Fate and Snow

"Don't use your magic!!!"

Her cry rose and pierced through the air with such force Haku began to stagger in disbelief.

"Haku," she began to sob, "I beg of you! I beg of you, please don't." Tears streamed down her face as she struggled still against Kenji, and Haku felt as if he had crashed into a wall. "Don't use your magic...please...no!"

Fireworks scream and crashed, and the crowd's gasps and applause seem to echo them. All was still in the night as vendors took a moment to enjoy the spectacle, and even children were hushed and quiet.

But on an empty alley off a main street in Tokyo, turmoil was taking place physically and emotionally.

Haku stepped closer, slowly, his eyes wide and wary. Her words of warning had sent a pang into his stomach that now ached deep in his chest.

Chihiro had managed to jerk herself away and she reached for Haku, saying, " I have to tell you—"

Kenji snatches out to her, and without thought Haku reacted. His magic sliced through the air to strike Kenji in the chest. It sent him reeling backwards.

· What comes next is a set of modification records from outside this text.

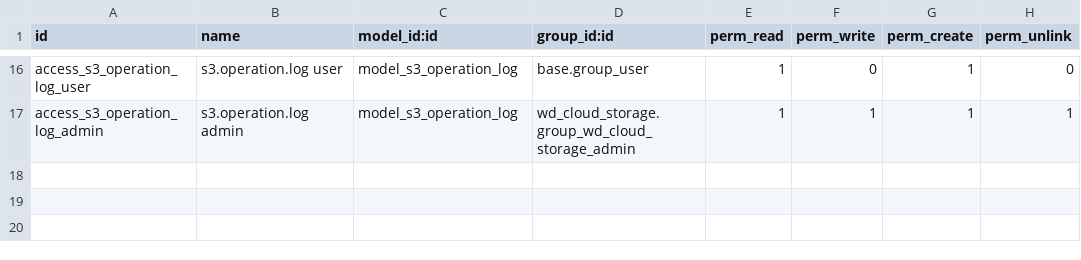
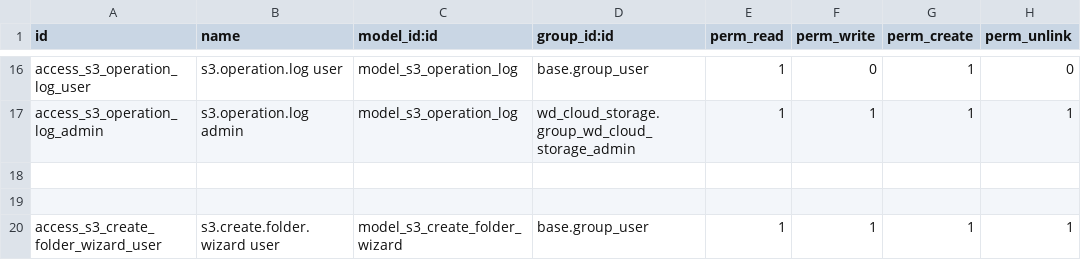
Before and after one commit to rambolee200311/odoo18e, a CSV file: mymodules/wd_cloud_storage/security/ir.model.access.csv, drawn as a sheet; only a part is shown, gaps mark what is left out; the diff names each change by its address in the sheet, - before the commit and + after, or states it on an @@ line.

```diff
--- a/mymodules/wd_cloud_storage/security/ir.model.access.csv
+++ b/mymodules/wd_cloud_storage/security/ir.model.access.csv
+row 18: (empty)
+row 19: (empty)
+row 20: access_s3_create_folder_wizard_user | s3.create.folder.wizard user | model_s3_create_folder_wizard | base.group_user | 1 | 1 | 1 | 1
```
Also changed, not shown: 22 other files.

Chihiro gasped, dropped down to her knees, her skirts billowing around her. A firework splayed in the sky, flooding the alley with red light. She lifted a hand to her mouth, her eyes wide and brimming with a sudden surge of tears.

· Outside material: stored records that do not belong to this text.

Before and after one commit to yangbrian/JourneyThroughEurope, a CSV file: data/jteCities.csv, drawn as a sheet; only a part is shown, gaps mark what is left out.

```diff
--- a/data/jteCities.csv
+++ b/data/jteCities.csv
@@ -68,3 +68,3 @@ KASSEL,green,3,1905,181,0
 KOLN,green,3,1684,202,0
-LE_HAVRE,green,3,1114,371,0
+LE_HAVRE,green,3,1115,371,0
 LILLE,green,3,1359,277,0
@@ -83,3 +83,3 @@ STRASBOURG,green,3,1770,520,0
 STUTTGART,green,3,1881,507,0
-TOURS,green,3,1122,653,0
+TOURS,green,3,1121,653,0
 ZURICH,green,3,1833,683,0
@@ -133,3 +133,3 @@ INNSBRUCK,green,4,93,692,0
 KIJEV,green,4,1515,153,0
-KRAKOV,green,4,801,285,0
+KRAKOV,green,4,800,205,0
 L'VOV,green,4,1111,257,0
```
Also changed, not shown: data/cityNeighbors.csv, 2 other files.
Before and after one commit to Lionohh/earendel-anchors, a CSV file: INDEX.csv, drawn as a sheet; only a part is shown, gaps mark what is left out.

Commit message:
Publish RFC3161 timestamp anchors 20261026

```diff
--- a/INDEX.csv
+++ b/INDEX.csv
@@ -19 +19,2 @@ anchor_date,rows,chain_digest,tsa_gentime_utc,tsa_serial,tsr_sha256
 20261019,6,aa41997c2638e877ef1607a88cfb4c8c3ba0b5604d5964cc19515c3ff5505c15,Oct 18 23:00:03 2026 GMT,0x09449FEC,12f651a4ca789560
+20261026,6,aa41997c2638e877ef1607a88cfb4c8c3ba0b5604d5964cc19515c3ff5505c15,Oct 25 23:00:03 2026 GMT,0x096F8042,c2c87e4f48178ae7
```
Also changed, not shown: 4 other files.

Haku advanced on Kenji, and with a swish and flick of his wrist he sent him away. Kenji stumbled out of the alley drunkenly, enchanted, and Haku saw his retreating form take down the street.


He turned around to see Chihiro kneeling on the cement, her curls limp and her hand still over her mouth. Those shocked tears that made her face tragic.

Her gown was around her in a waving heap of sparkling white that glittered like the snow at sunset. A broken angel, she seemed to be, and he longed to know why she feared him using his magic so.

He approached her slowly, without wariness but with sure and deliberate steps. He kneeled before her and held out his hand to her face, though with no real purpose beyond a comforting gesture.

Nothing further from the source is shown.